Content revision data:
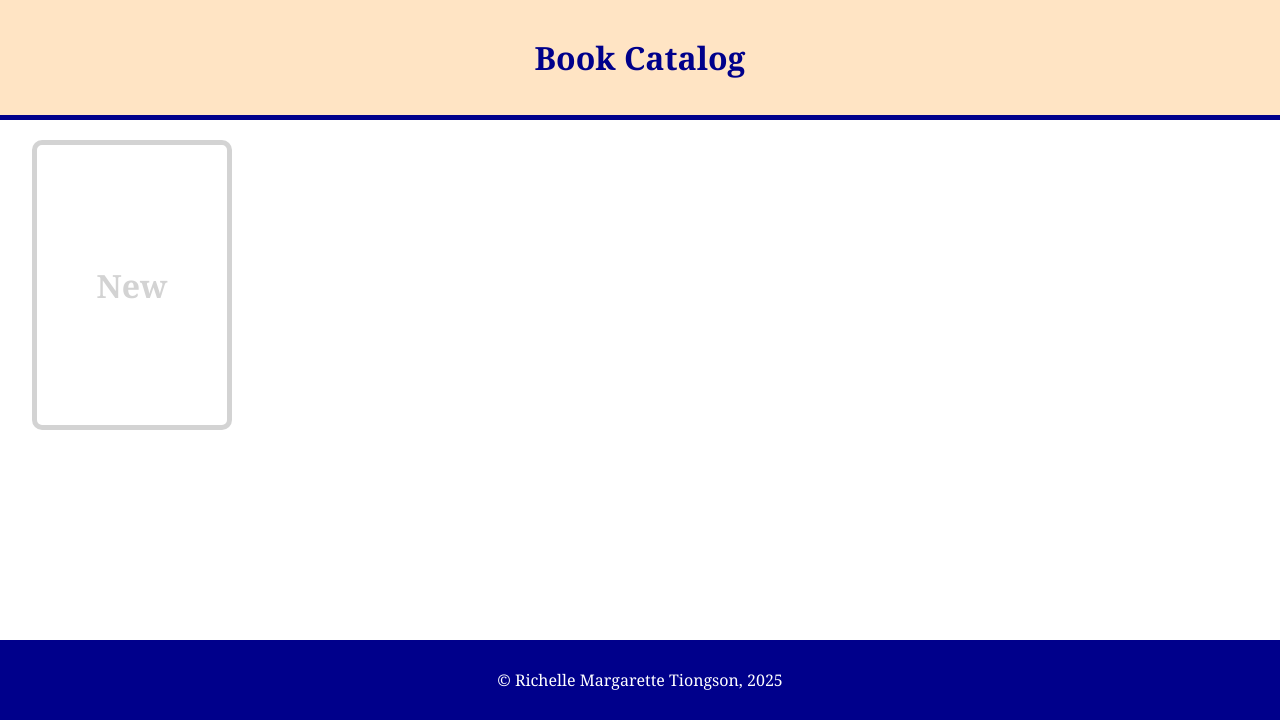
Repository: richelletiongson/comp3170_lab01
Page: /
An editor plug-in stored every save of this project. The page is shown before and after the next save, followed by the edit.
The browser window is 1280 px wide. The pictures show the whole page.
The pointer rests on the first visible `.new`.
The page's requests for data from a server got no answer. The project was rebuilt for these pictures with package versions that can differ from the ones it lists, and the page was loaded fresh each time. No one was signed in, and anything a server would have sent is missing. Also part of the build but not shown: vite.config.js, src/Book.jsx.

Above is the page before, as saved 2025-09-14 03:05:26.

After the next save:
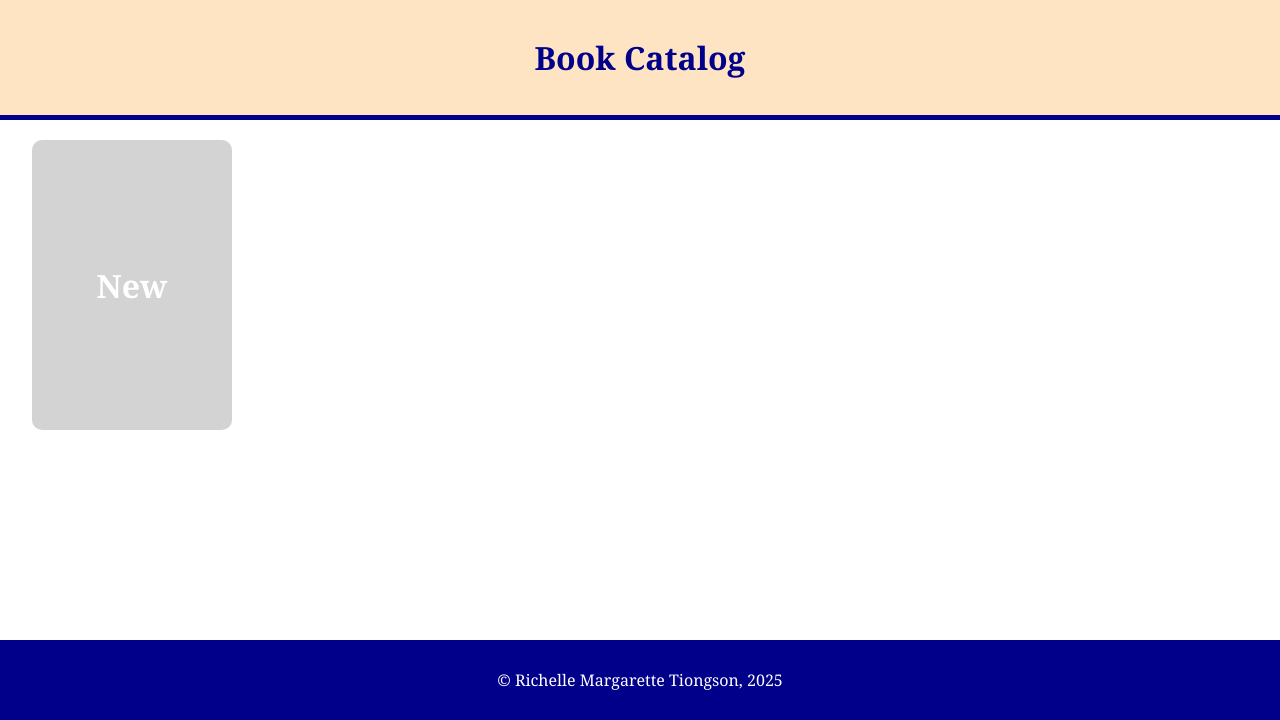
Saved 96 s later.
--- a/src/index.css
+++ b/src/index.css
@@ -94,6 +94,11 @@ body {
   font-weight: bold;
 }
 
+.new:hover {
+  background-color: lightgray;
+  color: #FFFFFF;
+}
+
 .main-content {
   flex: 1;
   background-color: #FFFFFF;
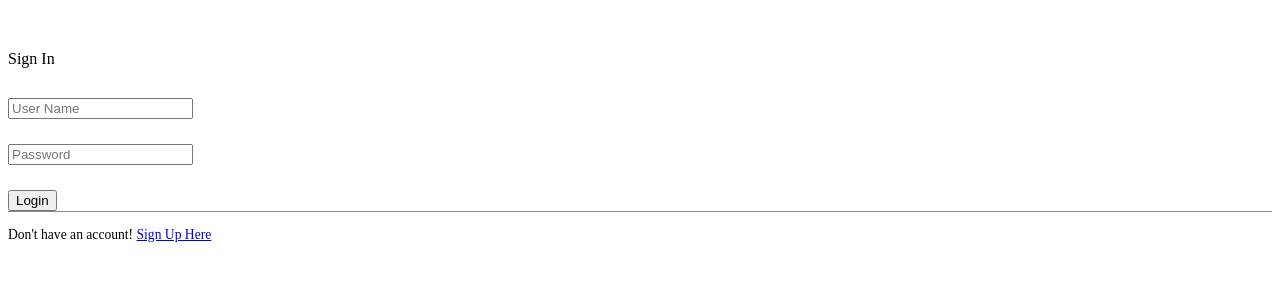
Repository: SmithaMendonca/Project-2
Page: EduCollaborationFrontend/WebContent/c_user/Login.html
An editor plug-in stored every save of this project. The page is shown before and after the next save, followed by the edit.
The browser window is 1280 px wide. The pictures show the whole page.

Above is the page before, as saved 2019-07-12 05:22:18.

After the next save:
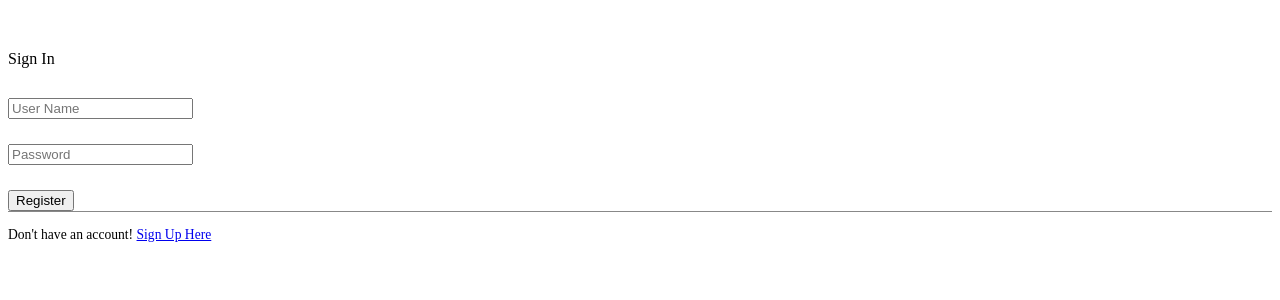
Saved 2 min 22 s later.
--- a/EduCollaborationFrontend/WebContent/c_user/Login.html
+++ b/EduCollaborationFrontend/WebContent/c_user/Login.html
@@ -23,7 +23,7 @@
                                 <div style="margin-top:10px" class="form-group">
                                     <!-- Button -->
                                     <div class="col-sm-12 controls">
-                                         <button type="submit" value="Register" class="btn btn-success" ng-click="checkUser()">Login</button>
+                                        <button type="submit" class="btn btn-lg btn-info" ng-click="checkUser()" value="Register">Register</button>
                                     </div>
                                 </div>
 

After the save that followed:
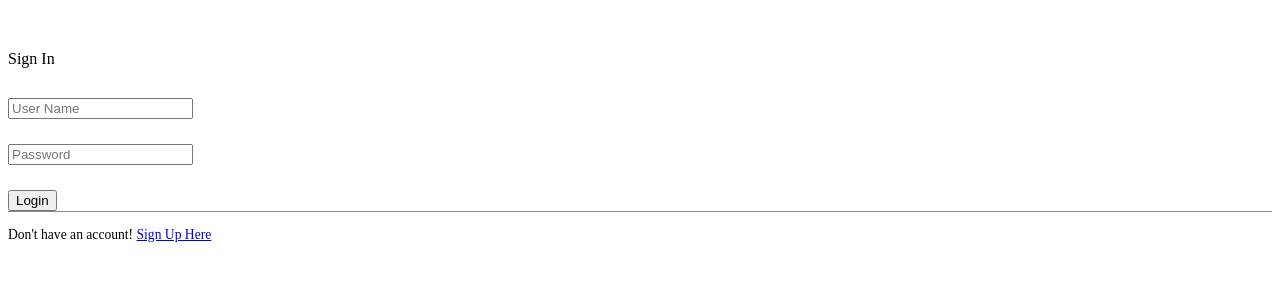
Saved 12 s later.
--- a/EduCollaborationFrontend/WebContent/c_user/Login.html
+++ b/EduCollaborationFrontend/WebContent/c_user/Login.html
@@ -23,7 +23,7 @@
                                 <div style="margin-top:10px" class="form-group">
                                     <!-- Button -->
                                     <div class="col-sm-12 controls">
-                                        <button type="submit" class="btn btn-lg btn-info" ng-click="checkUser()" value="Register">Register</button>
+                                        <button type="submit" class="btn btn-lg btn-info" ng-click="checkUser()" value="Register">Login</button>
                                     </div>
                                 </div>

== Exercise goal ==
All of the data above should be printed again exactly, though none of the pictures belong in the copy.

== Exercise solution ==
Repository: richelletiongson/comp3170_lab01
Page: /
An editor plug-in stored every save of this project. The page is shown before and after the next save, followed by the edit.
The browser window is 1280 px wide. The pictures show the whole page.
The pointer rests on the first visible `.new`.
The page's requests for data from a server got no answer. The project was rebuilt for these pictures with package versions that can differ from the ones it lists, and the page was loaded fresh each time. No one was signed in, and anything a server would have sent is missing. Also part of the build but not shown: vite.config.js, src/Book.jsx.

Above is the page before, as saved 2025-09-14 03:05:26.

After the next save:
Saved 96 s later.
--- a/src/index.css
+++ b/src/index.css
@@ -94,6 +94,11 @@ body {
   font-weight: bold;
 }
 
+.new:hover {
+  background-color: lightgray;
+  color: #FFFFFF;
+}
+
 .main-content {
   flex: 1;
   background-color: #FFFFFF;
Repository: SmithaMendonca/Project-2
Page: EduCollaborationFrontend/WebContent/c_user/Login.html
An editor plug-in stored every save of this project. The page is shown before and after the next save, followed by the edit.
The browser window is 1280 px wide. The pictures show the whole page.

Above is the page before, as saved 2019-07-12 05:22:18.

After the next save:
Saved 2 min 22 s later.
--- a/EduCollaborationFrontend/WebContent/c_user/Login.html
+++ b/EduCollaborationFrontend/WebContent/c_user/Login.html
@@ -23,7 +23,7 @@
                                 <div style="margin-top:10px" class="form-group">
                                     <!-- Button -->
                                     <div class="col-sm-12 controls">
-                                         <button type="submit" value="Register" class="btn btn-success" ng-click="checkUser()">Login</button>
+                                        <button type="submit" class="btn btn-lg btn-info" ng-click="checkUser()" value="Register">Register</button>
                                     </div>
                                 </div>
 

After the save that followed:
Saved 12 s later.
--- a/EduCollaborationFrontend/WebContent/c_user/Login.html
+++ b/EduCollaborationFrontend/WebContent/c_user/Login.html
@@ -23,7 +23,7 @@
                                 <div style="margin-top:10px" class="form-group">
                                     <!-- Button -->
                                     <div class="col-sm-12 controls">
-                                        <button type="submit" class="btn btn-lg btn-info" ng-click="checkUser()" value="Register">Register</button>
+                                        <button type="submit" class="btn btn-lg btn-info" ng-click="checkUser()" value="Register">Login</button>
                                     </div>
                                 </div>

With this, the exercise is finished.